Daum’s new book, The Problem with Everything: My Journey through the New Culture Wars, is a breath of fresh air, even if it’s hard to describe what it is. It began as the 40-something Daum’s reflections on 4th Wave feminism, the social-media driven feminism that latched onto intersectionality, #MeToo, and campus movements to curb sexual abuse. But along the way, Daum found a bigger tale to tell, one that highlights a larger generational divide. She also found a more personal story to tell as her journey through divorce amplified a sense of her own isolation.
So The Problem of Everything is an essay collection, a memoir, and a meditation on the state of American culture at the end of the 2010s. It’s also just what I needed to put a finger on what’s been bugging me about Twitter Alex.
Daum began to feel a growing sense of isolation from the culture around her in 2015.
Both online and in real life, people who’d once shared a common set of assumptions about the realities of the world and the nature of human behavior now seemed divided. Questions that had once been treated as complicated inquiries were increasingly being reduced to moral absolutes, at least as far as liberal types were concerned. (170)
Daum is one of those liberal types and the election of Donald Trump in 2016 filled her with dismay. But she worried over the state of the Resistance.
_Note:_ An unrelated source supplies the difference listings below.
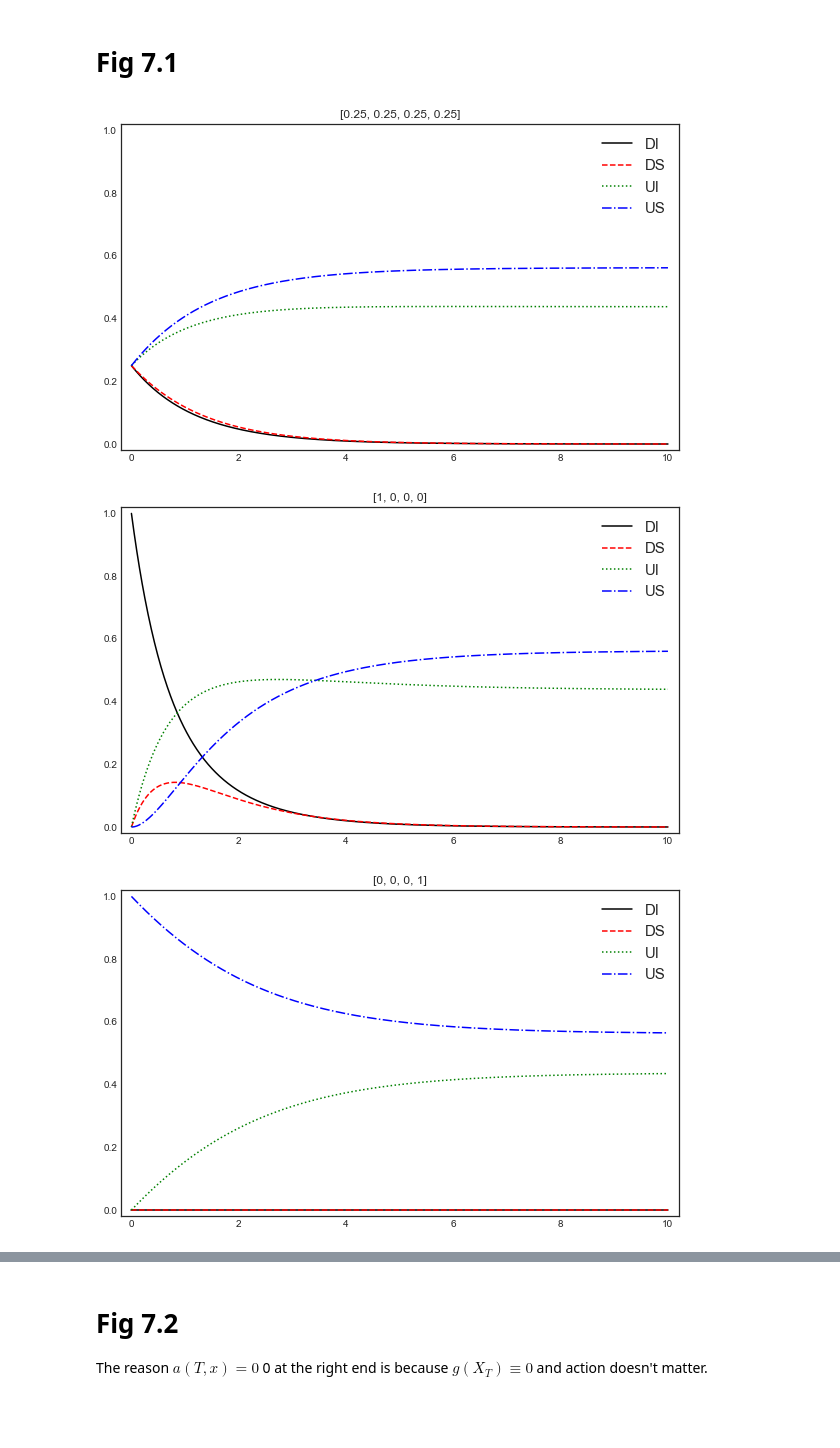
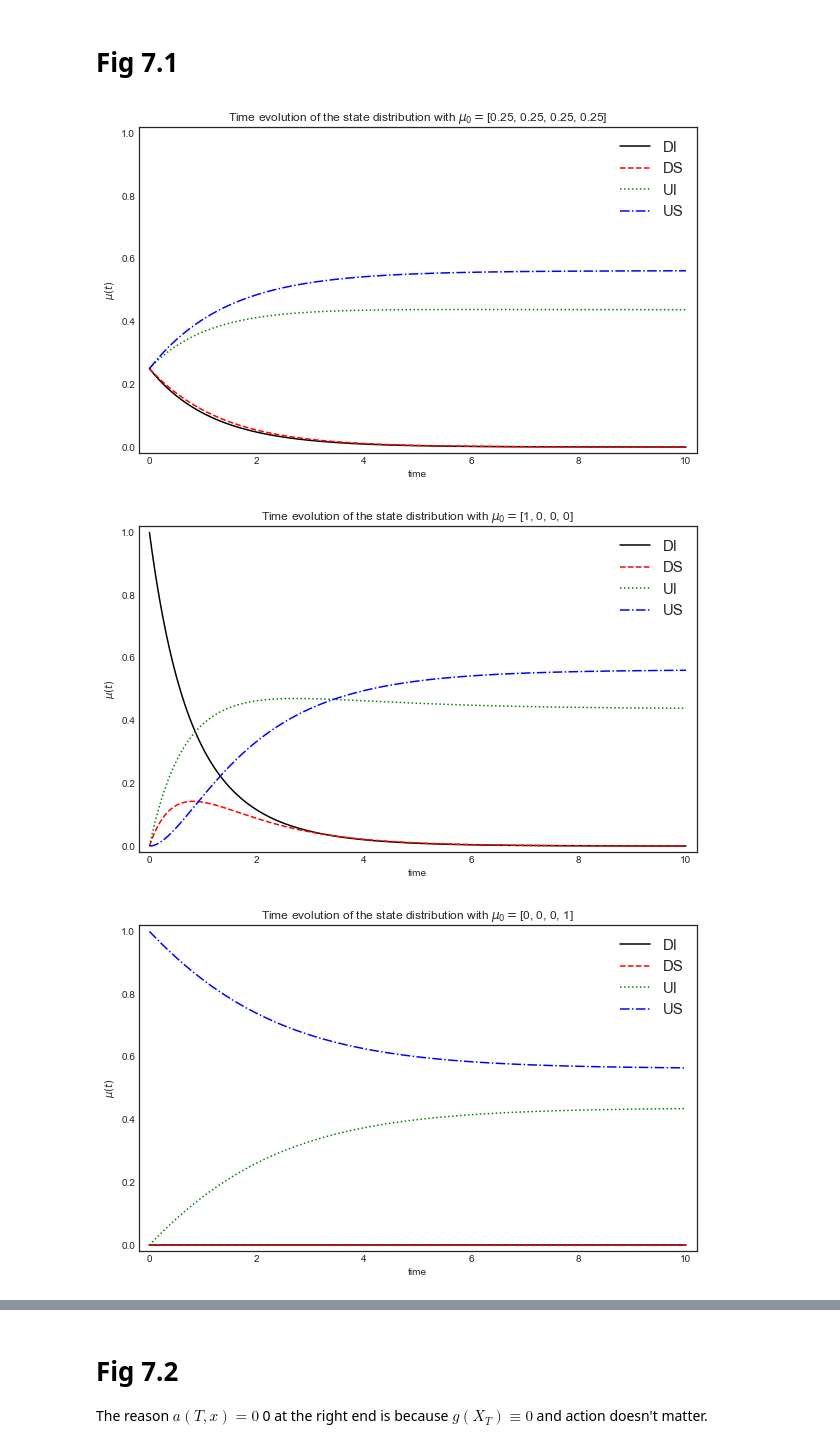
Before and after one commit to alexbstl/meanfield-cybersecurity, a Jupyter notebook: MF_Cybersec-Truncated.ipynb, the cells around one changed output, grey strips where cells are left out. Cells and saved outputs as stored; diff of their text form; code cells hidden in the pictures; blank space fills up the shorter version.

```diff
--- a/MF_Cybersec-Truncated.ipynb
+++ b/MF_Cybersec-Truncated.ipynb
@@ -182,13 +206,17 @@ param_f2 = {'k_D': 0.5385, 'k_I': 1}
 mu0_1 = pd.Series([0.25, 0.25, 0.25, 0.25], index=['DI', 'DS', 'UI', 'US'])
 mu0_2 = pd.Series([1, 0, 0, 0], index=['DI', 'DS', 'UI', 'US'])
 mu0_3 = pd.Series([0, 0, 0, 1], index=['DI', 'DS', 'UI', 'US'])
+# Invariant measure
+mu0_4 = pd.Series([0, 0, 0.44, 0.56], index=['DI', 'DS', 'UI', 'US'])
 # %%
-for mu0 in [mu0_1, mu0_2, mu0_3]:
+for mu0 in [mu0_1, mu0_2, mu0_3, mu0_4]:
     mu_flow_list, a_flow_list = solve_fixpoint(mu0, param_q, param_f)
     mu_flow_list[-1].plot(**param_plot)
-    plt.title(mu0.values.tolist())
+    plt.title(r'Time evolution of the state distribution with '+ '$\mu_0 =$' + str(mu0.values.tolist()))
     plt.legend(fontsize=15)
+    plt.ylabel(r'$\mu(t)$')
+    plt.xlabel('time')
 # %% [output]
-[figure, old version]
+[figure, new version]
-[figure, old version]
+[figure, new version]
-[figure, old version]
+[figure, new version]
```
Also changed, not shown: parts of 4 cells of this notebook.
The over-the-top reaction to every Trumpian atrocity was making any form of reasoned conversation impossible. “Some liberals, myself among them, suggested that unrelenting outrage, including indiscriminately calling people Nazis, served only to alienate people who might finally be ready to leave the dark side.” (53)
The Problem with Everything is, in part, an extended chronicle of the many ways that discourse, particularly among progressives, has been flattened in the Trump years.
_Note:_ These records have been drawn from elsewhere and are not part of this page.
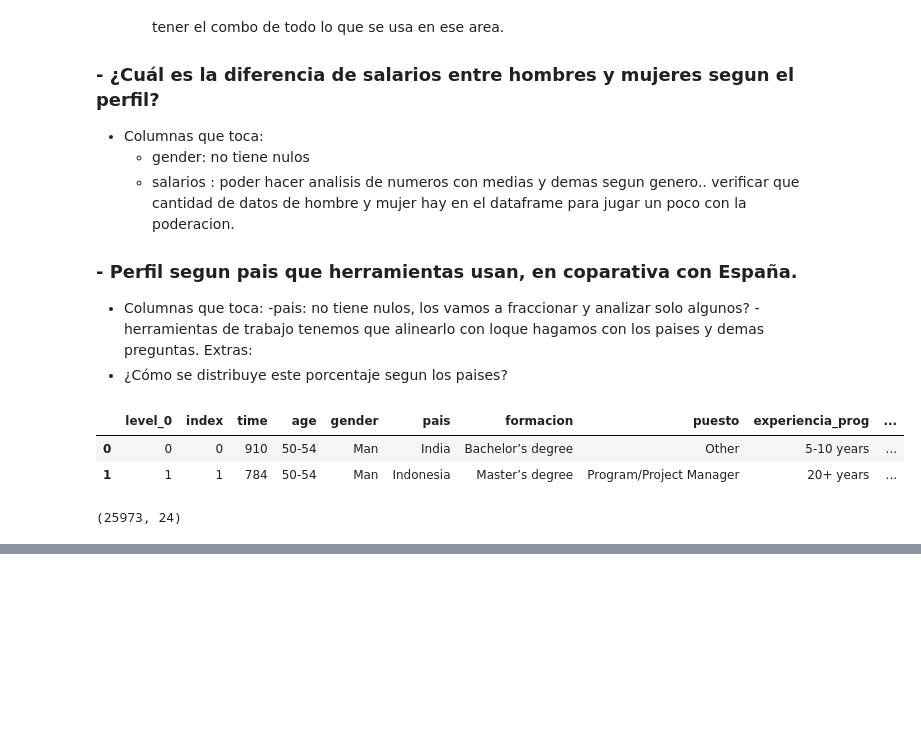
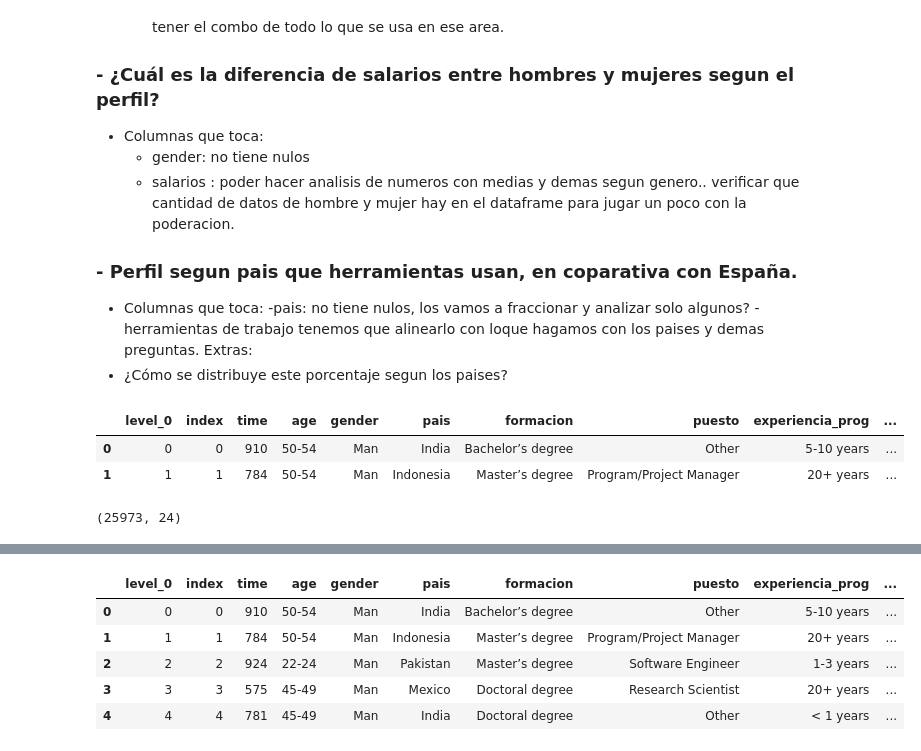
Before and after one commit to Adalab/project-DA-promo-c-modulo-2-team-5, a Jupyter notebook: sprint_review_3_clean.ipynb, the cells around one changed output, grey strips where cells are left out. Cells and saved outputs as stored; diff of their text form; code cells hidden in the pictures; blank space fills up the shorter version.

```diff
--- a/sprint_review_3_clean.ipynb
+++ b/sprint_review_3_clean.ipynb
@@ -780,2 +819,19 @@ df.shape
+# %%
+df['Lenguaje']= df["lenguaje_prog"].apply(lambda x: x.split(',')) #Generamos una columna nueva de lenguaje con la lista de las opciones elegidas por cada registro
+# %%
+df["plataforma"].replace(np.nan,"unknown",inplace=True)
+# %%
+df['plataforma']= df["plataforma"].apply(lambda x: x.strip())
+# %%
+df['plataforma_lista']= df["plataforma"].apply(lambda x: x.split(','))
+# %%
+df.head()
+# %% [output]
+|  | level_0 | index | time | age | gender | pais | formacion | puesto | experiencia_prog | ... |
+| 0 | 0 | 0 | 910 | 50-54 | Man | India | Bachelor’s degree | Other | 5-10 years | ... |
+| 1 | 1 | 1 | 784 | 50-54 | Man | Indonesia | Master’s degree | Program/Project Manager | 20+ years | ... |
+| 2 | 2 | 2 | 924 | 22-24 | Man | Pakistan | Master’s degree | Software Engineer | 1-3 years | ... |
+| 3 | 3 | 3 | 575 | 45-49 | Man | Mexico | Doctoral degree | Research Scientist | 20+ years | ... |
+| 4 | 4 | 4 | 781 | 45-49 | Man | India | Doctoral degree | Other | < 1 years | ... |
 # %%
 df.to_pickle('data/data_final.pickle')
```
Also changed, not shown: parts of 14 cells of this notebook.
This era routinely brings out the worst in most of us. Trumpism has made us feel that the world is out of control. In turn, we’ve forgotten how to control ourselves. We’ve become toddler versions of ourselves. (214)
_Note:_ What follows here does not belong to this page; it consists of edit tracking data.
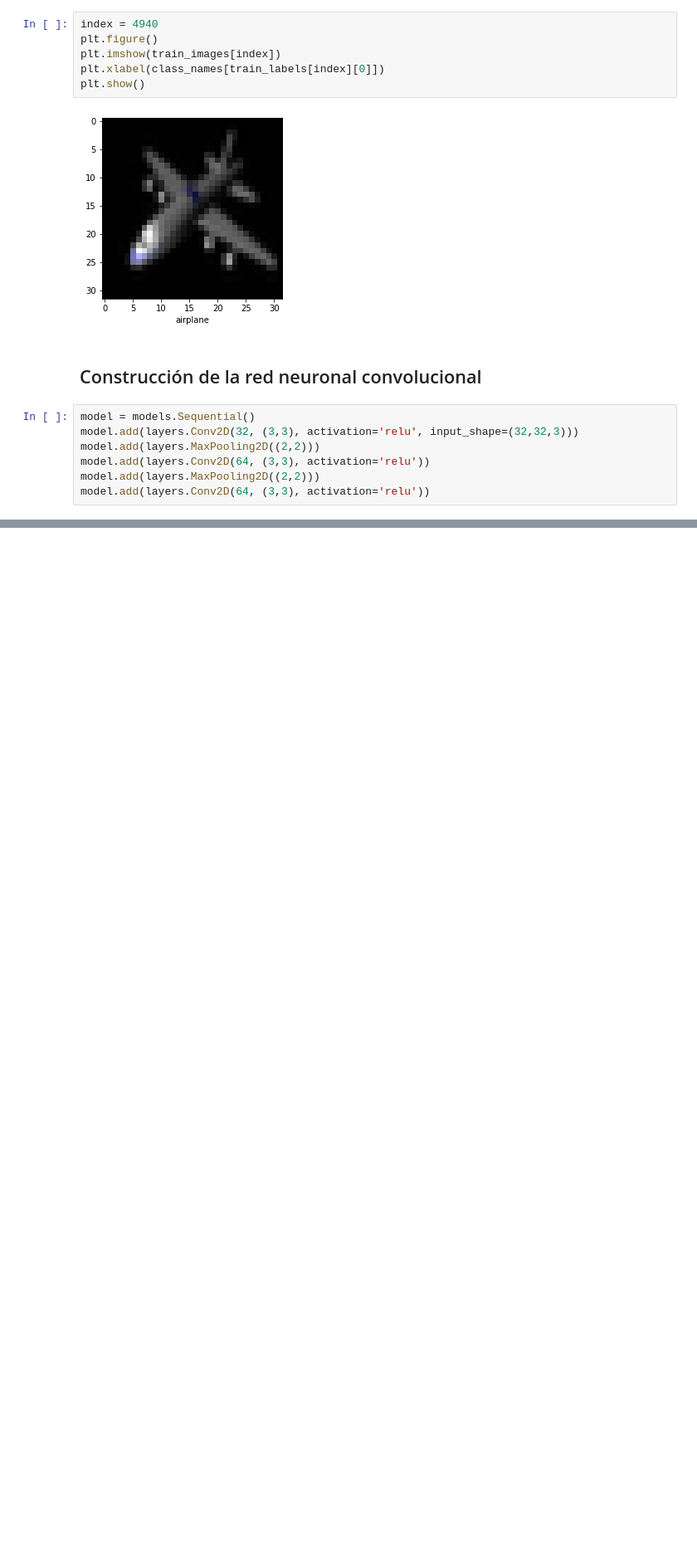
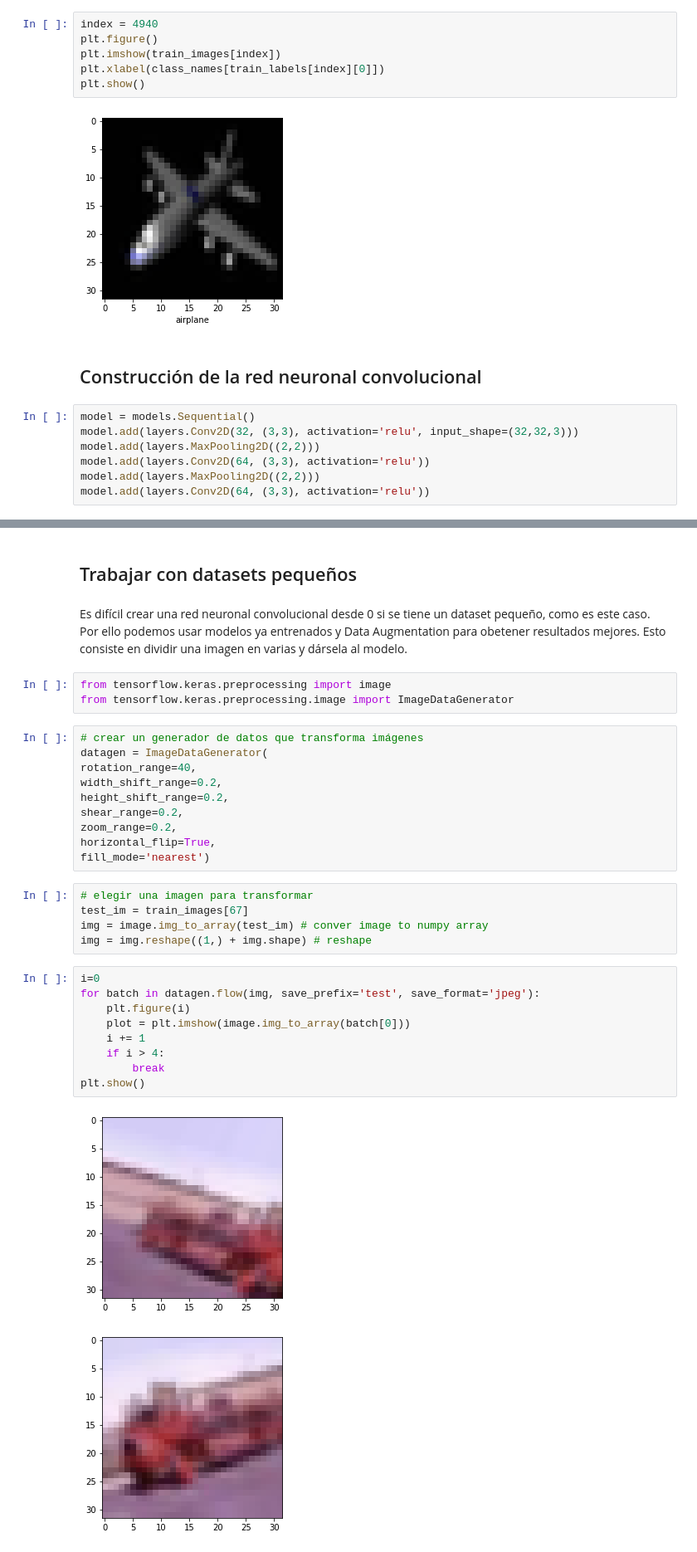
Before and after one commit to jaimeleet6/tensorflow, a Jupyter notebook: Modulo 4 - Deep Computer Vision.ipynb, the cells around one changed output, grey strips where cells are left out. Shown at 83% size. Saved outputs shown, nothing was run; the diff lists cells and outputs as text; blank space fills up the shorter version.

```diff
--- a/Modulo 4 - Deep Computer Vision.ipynb
+++ b/Modulo 4 - Deep Computer Vision.ipynb
@@ -38,0 +138,34 @@ model.add(layers.Conv2D(64, (3,3), activation='relu'))
+# %% [markdown]
+## Trabajar con datasets pequeños
+# %% [markdown]
+Es difícil crear una red neuronal convolucional desde 0 si se tiene un dataset pequeño, como es este caso. Por ello podemos usar modelos ya entrenados y Data Augmentation para obetener resultados mejores. Esto consiste en dividir una imagen en varias y dársela al modelo.
+# %%
+from tensorflow.keras.preprocessing import image
+from tensorflow.keras.preprocessing.image import ImageDataGenerator
+# %%
+# crear un generador de datos que transforma imágenes
+datagen = ImageDataGenerator(
+rotation_range=40,
+width_shift_range=0.2,
+height_shift_range=0.2,
+shear_range=0.2,
+zoom_range=0.2,
+horizontal_flip=True,
+fill_mode='nearest')
+# %%
+# elegir una imagen para transformar
+test_im = train_images[67]
+img = image.img_to_array(test_im) # conver image to numpy array
+img = img.reshape((1,) + img.shape) # reshape
+# %%
+i=0
+for batch in datagen.flow(img, save_prefix='test', save_format='jpeg'):
+    plt.figure(i)
+    plot = plt.imshow(image.img_to_array(batch[0]))
+    i += 1
+    if i > 4:
+        break
+plt.show()
+# %% [output]
+[figure, added]
+[figure, added]
```
Also changed, not shown: parts of 40 cells of this notebook, 1 other file.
Over the course of the book, Daum records how this dynamic shows up on campus, in the relationships between men and women, and in the death of humor. She also documents her own sense of isolation as she becomes more vocal, something that is amplified by her divorce. “The more honest you are about what you think,” she says, “the more you have to sit in solitude with your own thoughts…And if you’re lucky, eventually there will come that rousing, fleeting moment when you hear someone say the thing that makes you feel less alone.” (194-5)
Daum’s voice is that reach into the solitude that I have been craving. It is a call from beyond the Twitterverse—a call to humanity, authenticity, and complexity. “In the end, to be human is to be confused,” Daum says. (217) I’m OK with that. And I believe we’d all be more OK if we trusted that.